PROBLEM REQUIREMENTS: Look through the listing underneath for "ExpensesPage", and copy every line that has it.

====

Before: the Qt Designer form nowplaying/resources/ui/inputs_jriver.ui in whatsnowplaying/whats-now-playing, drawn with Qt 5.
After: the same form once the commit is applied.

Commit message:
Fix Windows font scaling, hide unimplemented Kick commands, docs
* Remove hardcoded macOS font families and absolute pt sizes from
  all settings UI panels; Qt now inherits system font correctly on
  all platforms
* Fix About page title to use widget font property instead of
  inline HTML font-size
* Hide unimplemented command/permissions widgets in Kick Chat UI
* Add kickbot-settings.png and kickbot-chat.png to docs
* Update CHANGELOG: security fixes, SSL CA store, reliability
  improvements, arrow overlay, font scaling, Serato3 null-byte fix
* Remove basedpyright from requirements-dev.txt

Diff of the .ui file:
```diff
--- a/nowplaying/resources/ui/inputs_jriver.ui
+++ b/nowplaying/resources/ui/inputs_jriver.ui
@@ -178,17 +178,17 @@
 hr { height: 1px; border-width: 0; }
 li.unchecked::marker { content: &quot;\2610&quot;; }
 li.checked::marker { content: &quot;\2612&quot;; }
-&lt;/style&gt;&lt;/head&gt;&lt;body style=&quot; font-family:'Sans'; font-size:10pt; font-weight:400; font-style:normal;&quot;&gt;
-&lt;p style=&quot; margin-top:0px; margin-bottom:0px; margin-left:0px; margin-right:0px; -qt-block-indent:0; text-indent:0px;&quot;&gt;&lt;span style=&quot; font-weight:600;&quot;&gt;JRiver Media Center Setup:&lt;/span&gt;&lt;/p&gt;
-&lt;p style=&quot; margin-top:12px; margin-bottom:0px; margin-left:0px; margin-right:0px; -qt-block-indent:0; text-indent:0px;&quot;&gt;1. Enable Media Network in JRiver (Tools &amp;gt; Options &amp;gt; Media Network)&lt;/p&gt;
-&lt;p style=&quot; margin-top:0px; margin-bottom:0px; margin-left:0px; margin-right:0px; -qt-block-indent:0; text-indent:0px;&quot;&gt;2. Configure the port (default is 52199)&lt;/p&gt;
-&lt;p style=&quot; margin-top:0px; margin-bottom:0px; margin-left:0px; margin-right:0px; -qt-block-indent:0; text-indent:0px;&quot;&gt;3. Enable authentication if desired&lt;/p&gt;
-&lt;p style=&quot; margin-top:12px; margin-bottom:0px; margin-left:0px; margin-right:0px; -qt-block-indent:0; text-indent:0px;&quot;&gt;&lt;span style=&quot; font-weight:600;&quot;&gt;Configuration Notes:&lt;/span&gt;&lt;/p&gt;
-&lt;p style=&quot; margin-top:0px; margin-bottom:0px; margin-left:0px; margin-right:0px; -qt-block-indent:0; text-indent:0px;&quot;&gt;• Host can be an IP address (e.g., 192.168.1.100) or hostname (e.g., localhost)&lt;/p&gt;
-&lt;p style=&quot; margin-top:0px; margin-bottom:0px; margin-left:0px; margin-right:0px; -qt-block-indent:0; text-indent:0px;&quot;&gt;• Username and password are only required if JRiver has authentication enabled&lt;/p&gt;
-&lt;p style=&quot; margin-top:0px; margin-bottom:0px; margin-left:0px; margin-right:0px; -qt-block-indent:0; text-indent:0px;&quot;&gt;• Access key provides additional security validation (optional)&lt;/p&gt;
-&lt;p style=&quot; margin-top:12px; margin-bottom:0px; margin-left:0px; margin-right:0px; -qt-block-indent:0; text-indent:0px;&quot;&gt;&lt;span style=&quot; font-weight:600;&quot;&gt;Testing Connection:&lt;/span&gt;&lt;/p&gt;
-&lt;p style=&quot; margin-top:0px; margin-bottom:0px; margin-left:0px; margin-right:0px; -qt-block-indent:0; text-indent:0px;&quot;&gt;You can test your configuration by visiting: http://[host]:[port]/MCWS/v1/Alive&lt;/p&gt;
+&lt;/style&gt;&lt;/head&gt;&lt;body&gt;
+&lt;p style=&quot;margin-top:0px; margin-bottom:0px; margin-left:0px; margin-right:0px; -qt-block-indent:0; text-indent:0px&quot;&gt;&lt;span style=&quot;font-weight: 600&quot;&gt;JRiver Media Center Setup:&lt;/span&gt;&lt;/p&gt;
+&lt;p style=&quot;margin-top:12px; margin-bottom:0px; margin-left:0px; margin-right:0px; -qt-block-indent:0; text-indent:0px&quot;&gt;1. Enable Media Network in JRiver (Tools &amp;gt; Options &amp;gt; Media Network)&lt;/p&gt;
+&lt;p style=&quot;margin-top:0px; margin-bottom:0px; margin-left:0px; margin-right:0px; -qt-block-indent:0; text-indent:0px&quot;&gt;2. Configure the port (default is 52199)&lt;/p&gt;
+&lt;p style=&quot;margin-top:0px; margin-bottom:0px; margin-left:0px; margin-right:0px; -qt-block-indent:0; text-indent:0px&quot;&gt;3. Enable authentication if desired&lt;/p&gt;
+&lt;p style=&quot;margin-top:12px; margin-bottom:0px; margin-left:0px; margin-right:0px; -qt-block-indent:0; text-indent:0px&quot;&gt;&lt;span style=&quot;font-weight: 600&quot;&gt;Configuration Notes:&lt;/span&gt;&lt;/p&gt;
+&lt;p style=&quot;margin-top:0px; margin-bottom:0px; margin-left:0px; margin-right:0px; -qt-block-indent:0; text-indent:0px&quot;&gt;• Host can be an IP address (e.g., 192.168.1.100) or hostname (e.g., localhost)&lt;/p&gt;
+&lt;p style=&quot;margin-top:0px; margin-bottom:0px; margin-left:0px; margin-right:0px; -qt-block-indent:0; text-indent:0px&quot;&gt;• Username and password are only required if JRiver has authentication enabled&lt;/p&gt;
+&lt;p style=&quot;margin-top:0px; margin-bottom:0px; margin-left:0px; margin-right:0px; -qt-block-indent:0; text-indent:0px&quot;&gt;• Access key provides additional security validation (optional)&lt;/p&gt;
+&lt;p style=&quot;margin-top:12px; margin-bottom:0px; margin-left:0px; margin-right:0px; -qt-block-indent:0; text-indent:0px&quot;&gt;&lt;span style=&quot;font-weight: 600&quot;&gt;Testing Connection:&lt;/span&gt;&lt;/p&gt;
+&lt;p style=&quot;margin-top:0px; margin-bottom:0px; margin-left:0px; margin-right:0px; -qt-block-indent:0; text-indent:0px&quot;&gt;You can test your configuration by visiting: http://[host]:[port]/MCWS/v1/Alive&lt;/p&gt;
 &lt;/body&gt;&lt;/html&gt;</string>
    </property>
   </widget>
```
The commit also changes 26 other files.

====

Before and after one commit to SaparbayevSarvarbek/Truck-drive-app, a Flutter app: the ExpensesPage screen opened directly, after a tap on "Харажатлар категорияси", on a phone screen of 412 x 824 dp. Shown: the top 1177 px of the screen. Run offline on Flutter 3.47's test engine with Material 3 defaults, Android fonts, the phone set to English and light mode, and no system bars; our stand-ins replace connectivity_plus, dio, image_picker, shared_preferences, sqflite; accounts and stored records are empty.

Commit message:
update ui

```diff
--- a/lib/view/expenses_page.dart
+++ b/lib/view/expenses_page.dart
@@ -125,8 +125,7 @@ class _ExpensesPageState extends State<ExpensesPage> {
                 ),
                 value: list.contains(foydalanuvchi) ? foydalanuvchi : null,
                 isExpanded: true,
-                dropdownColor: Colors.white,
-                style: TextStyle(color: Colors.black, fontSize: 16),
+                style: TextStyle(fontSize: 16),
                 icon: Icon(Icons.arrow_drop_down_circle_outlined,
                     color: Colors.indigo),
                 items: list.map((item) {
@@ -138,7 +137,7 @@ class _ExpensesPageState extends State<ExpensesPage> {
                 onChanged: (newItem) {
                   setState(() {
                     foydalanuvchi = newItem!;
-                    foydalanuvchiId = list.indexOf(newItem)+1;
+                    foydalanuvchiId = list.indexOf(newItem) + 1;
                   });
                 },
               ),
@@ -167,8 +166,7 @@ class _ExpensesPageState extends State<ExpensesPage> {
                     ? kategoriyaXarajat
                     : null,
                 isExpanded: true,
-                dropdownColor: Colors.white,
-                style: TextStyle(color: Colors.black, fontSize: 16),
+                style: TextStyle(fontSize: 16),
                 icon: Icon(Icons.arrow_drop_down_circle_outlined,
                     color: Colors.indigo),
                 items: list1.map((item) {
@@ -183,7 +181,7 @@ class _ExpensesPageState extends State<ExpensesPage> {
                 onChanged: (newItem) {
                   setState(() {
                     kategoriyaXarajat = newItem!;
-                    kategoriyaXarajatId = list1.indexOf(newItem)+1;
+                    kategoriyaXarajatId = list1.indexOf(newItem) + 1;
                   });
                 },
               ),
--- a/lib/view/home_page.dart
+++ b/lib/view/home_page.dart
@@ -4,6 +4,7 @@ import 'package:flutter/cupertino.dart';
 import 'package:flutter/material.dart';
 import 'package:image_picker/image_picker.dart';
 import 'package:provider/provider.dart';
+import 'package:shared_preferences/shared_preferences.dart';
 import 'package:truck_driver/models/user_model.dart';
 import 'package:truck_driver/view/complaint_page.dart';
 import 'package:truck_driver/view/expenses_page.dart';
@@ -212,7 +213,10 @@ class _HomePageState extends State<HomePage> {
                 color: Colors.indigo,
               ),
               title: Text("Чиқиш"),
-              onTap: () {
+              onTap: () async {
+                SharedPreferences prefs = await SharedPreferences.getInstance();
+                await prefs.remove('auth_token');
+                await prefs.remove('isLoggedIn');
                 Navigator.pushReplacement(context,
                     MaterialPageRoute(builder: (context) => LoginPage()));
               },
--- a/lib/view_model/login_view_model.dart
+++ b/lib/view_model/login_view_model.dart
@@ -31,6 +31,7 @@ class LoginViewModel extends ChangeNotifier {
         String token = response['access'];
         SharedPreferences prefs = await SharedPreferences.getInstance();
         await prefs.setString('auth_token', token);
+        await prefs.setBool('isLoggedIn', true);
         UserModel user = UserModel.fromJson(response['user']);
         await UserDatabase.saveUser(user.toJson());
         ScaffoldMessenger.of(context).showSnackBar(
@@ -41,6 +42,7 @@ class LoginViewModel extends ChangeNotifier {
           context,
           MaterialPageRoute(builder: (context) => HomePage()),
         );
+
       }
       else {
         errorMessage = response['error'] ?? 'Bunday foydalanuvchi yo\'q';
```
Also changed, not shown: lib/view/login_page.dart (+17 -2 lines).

====

WORKED SOLUTION:
Before and after one commit to SaparbayevSarvarbek/Truck-drive-app, a Flutter app: the ExpensesPage screen opened directly, after a tap on "Харажатлар категорияси", on a phone screen of 412 x 824 dp. Shown: the top 1177 px of the screen. Run offline on Flutter 3.47's test engine with Material 3 defaults, Android fonts, the phone set to English and light mode, and no system bars; our stand-ins replace connectivity_plus, dio, image_picker, shared_preferences, sqflite; accounts and stored records are empty.
@@ -125,8 +125,7 @@ class _ExpensesPageState extends State<ExpensesPage> {
@@ -138,7 +137,7 @@ class _ExpensesPageState extends State<ExpensesPage> {
@@ -167,8 +166,7 @@ class _ExpensesPageState extends State<ExpensesPage> {
@@ -183,7 +181,7 @@ class _ExpensesPageState extends State<ExpensesPage> {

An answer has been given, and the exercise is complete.